I had come far now, in this exact moment, away from the world that I had come from. I hadn’t felt farther from home, from the sane pulse of existence, than at any other moment in my entire year and a half journey. The expatriate community, the ones throwing the party, had accepted me into their world of escapees and fleers. We had all identified and respected each other. We all saw a bit of ourselves in each other. We were the ones who had to try something else, the dreamers, the makers, the shakers, and the escapers. I felt, in this expatriate party, that I was at some end of this escapist extreme and those that had accepted me, now were looking at me in complete confusion.

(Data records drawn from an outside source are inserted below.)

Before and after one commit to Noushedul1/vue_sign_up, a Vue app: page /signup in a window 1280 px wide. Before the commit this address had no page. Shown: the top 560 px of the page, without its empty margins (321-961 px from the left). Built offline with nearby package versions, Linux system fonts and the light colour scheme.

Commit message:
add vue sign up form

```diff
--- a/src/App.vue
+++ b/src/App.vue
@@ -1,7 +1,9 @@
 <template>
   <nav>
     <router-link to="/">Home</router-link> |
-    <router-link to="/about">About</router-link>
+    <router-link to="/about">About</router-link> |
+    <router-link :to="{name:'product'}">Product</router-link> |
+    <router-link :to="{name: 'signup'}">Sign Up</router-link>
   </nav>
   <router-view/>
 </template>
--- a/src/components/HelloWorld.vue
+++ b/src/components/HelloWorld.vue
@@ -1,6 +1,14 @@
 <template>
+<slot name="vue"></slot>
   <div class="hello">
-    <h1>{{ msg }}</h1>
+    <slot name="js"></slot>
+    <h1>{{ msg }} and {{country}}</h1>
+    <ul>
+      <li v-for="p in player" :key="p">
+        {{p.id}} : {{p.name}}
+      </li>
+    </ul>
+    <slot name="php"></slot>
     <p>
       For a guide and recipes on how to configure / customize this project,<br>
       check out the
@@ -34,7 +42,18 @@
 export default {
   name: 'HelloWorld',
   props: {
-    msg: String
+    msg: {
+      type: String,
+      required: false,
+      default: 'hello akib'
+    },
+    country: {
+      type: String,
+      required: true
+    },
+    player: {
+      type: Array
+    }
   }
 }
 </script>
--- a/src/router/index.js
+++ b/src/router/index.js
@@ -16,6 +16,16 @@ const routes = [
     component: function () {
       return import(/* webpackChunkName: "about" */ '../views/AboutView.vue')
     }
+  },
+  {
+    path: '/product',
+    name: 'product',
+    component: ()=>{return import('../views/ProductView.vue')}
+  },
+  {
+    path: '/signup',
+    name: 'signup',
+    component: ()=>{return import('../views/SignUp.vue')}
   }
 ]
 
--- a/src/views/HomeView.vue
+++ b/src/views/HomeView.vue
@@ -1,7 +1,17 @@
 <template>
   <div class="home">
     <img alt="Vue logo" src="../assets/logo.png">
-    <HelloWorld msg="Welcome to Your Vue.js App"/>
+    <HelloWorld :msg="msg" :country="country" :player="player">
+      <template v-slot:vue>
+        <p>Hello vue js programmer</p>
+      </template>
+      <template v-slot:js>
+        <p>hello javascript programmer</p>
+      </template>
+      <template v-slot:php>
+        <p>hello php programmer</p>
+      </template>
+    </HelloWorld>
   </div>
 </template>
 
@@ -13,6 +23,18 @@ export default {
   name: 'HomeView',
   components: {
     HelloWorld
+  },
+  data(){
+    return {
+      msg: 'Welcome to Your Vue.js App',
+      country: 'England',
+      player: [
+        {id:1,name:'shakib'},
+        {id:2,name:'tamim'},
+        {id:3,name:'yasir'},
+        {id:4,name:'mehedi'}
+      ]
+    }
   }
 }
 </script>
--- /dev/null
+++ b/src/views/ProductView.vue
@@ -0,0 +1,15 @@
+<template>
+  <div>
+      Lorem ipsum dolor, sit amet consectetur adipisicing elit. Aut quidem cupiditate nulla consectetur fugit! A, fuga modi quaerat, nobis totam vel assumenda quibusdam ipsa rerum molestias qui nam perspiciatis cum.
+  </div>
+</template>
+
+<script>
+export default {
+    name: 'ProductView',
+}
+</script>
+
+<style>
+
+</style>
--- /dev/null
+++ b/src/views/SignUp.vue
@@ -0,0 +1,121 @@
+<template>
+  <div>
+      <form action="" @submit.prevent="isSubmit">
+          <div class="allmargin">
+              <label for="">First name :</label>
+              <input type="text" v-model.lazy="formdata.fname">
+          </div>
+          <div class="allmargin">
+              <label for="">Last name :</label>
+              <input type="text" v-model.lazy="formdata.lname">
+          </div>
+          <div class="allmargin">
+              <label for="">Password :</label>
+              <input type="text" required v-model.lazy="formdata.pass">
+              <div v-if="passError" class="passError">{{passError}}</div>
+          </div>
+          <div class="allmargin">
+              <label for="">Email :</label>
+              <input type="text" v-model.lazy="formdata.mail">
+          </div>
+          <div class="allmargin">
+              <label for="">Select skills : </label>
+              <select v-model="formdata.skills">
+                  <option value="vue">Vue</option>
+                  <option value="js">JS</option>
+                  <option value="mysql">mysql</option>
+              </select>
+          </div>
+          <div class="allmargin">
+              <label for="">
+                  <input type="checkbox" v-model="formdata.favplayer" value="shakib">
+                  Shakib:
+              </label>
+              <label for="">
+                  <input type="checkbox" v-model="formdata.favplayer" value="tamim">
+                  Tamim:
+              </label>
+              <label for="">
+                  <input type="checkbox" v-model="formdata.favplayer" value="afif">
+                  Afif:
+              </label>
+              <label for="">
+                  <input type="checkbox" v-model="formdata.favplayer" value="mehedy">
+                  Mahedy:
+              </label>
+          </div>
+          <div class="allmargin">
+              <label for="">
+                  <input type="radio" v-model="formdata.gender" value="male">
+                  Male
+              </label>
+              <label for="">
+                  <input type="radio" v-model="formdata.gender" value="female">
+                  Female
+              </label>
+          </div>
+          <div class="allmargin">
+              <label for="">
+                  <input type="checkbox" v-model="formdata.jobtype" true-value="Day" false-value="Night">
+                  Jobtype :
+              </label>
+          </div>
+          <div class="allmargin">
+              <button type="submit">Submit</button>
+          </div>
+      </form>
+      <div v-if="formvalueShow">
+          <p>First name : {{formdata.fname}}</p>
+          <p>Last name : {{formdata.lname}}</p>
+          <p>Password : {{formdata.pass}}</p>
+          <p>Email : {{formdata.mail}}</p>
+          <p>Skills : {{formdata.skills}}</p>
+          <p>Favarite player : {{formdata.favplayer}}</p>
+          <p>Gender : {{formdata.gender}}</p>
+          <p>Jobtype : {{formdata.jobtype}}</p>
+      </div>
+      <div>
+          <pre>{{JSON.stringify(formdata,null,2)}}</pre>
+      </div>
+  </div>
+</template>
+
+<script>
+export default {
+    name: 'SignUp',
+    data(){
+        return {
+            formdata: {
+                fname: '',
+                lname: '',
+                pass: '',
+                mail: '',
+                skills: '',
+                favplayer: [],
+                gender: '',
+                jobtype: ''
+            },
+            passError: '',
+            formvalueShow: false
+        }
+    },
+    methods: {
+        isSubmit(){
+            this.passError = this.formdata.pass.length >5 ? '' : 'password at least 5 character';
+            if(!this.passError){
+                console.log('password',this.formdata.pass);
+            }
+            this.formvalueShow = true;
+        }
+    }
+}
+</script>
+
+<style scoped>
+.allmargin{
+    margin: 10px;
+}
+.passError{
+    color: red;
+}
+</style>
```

I have no conclusion. The spaceship was a spaceship. Did we make it for fun? To have some kind of funny purpose to use drugs? Yes and yes. Was there something more to the spaceship besides a few cardboard boxes with the NASA logo drawn on them? Yes. I chose to do something funny and maybe a bit extreme that put me somewhere outside of conventional understanding. Maybe it was something artistic--it was creation. Along with the celestial craft, there was a celestial state of being that was created alongside of it that we all participated in for the night.
I don't know what this is, my life. I don't know where my life exists within the conventional hierarchy of well-being. It took the construction of the Nave Espacial to really consider this, to realize that constructing a spaceship out of cardboard isn't what other twenty seven year olds do. I am escaping a certain reality that would exist for me in the states, a certain middle-ness. I could be finding my place in the middle, and with my intelligence, I could be a successful middle-est, like my parents and their parents.
Is it living outside my country that gives me the feeling that I have some how escaped the middle-ness? I should be happy the middle still awaits because at least its not the bottom. And if my childhood friends, the attorney and the dentist, are finding themselves on the higher side of this hierarchy of well-being, where does that put me--building spaceships and taking drugs?
I guess that's a spaceship. All rules are off when you break the stratosphere.